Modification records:
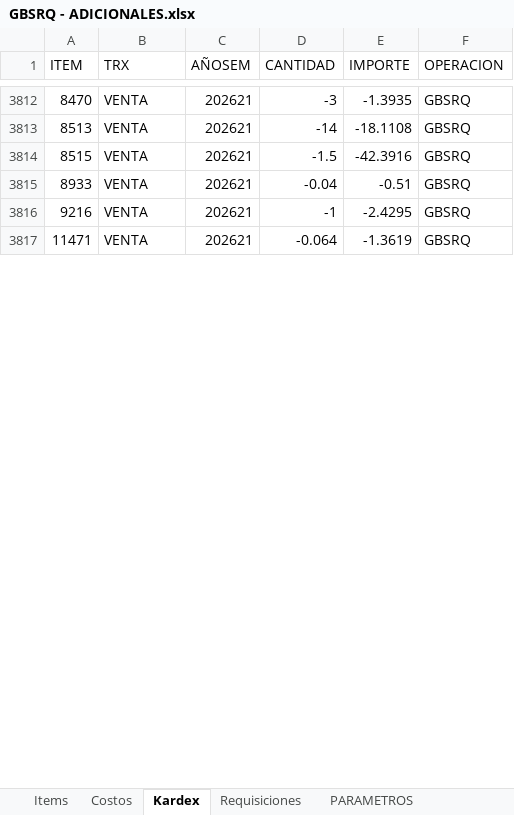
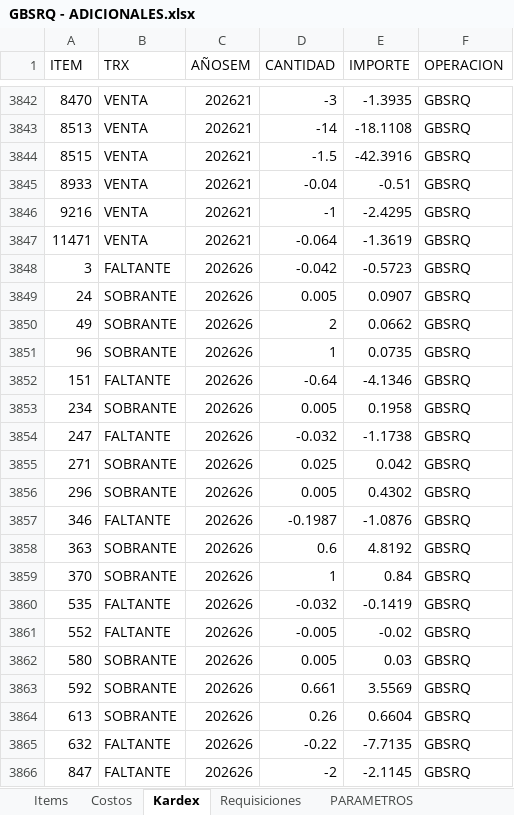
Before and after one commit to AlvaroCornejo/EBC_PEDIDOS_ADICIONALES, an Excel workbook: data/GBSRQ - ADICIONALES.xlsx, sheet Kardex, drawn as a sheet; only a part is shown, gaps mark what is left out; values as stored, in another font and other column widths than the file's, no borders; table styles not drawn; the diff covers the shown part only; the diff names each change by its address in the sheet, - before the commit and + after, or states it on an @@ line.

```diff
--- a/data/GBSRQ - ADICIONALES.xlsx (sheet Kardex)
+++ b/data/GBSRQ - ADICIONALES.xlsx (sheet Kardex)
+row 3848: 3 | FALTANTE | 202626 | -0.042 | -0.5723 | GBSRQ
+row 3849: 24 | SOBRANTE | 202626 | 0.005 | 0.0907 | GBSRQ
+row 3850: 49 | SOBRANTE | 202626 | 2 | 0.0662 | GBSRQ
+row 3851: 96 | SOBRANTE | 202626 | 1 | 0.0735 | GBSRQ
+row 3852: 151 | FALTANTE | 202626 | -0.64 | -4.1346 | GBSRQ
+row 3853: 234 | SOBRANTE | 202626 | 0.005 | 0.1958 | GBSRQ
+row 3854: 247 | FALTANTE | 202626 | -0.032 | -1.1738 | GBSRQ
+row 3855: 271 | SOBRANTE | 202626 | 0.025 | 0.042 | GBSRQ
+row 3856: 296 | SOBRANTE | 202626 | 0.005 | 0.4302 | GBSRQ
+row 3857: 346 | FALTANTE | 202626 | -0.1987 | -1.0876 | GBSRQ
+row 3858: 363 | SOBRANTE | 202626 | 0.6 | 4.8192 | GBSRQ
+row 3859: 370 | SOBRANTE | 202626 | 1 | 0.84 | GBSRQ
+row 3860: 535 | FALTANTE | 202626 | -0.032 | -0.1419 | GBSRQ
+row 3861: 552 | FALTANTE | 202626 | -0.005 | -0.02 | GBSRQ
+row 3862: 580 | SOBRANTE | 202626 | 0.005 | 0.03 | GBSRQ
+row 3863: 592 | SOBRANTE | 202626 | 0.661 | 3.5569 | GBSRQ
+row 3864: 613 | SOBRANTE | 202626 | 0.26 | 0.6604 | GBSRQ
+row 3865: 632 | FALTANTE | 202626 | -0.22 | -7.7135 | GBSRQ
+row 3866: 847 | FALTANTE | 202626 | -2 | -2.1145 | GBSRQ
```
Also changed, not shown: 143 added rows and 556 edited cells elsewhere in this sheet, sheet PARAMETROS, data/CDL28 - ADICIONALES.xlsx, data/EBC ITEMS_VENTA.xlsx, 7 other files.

*Task directions:*
Read the records above. Show each line that has the string "other".

*Result of the task:*
Before and after one commit to AlvaroCornejo/EBC_PEDIDOS_ADICIONALES, an Excel workbook: data/GBSRQ - ADICIONALES.xlsx, sheet Kardex, drawn as a sheet; only a part is shown, gaps mark what is left out; values as stored, in another font and other column widths than the file's, no borders; table styles not drawn; the diff covers the shown part only; the diff names each change by its address in the sheet, - before the commit and + after, or states it on an @@ line.
Also changed, not shown: 143 added rows and 556 edited cells elsewhere in this sheet, sheet PARAMETROS, data/CDL28 - ADICIONALES.xlsx, data/EBC ITEMS_VENTA.xlsx, 7 other files.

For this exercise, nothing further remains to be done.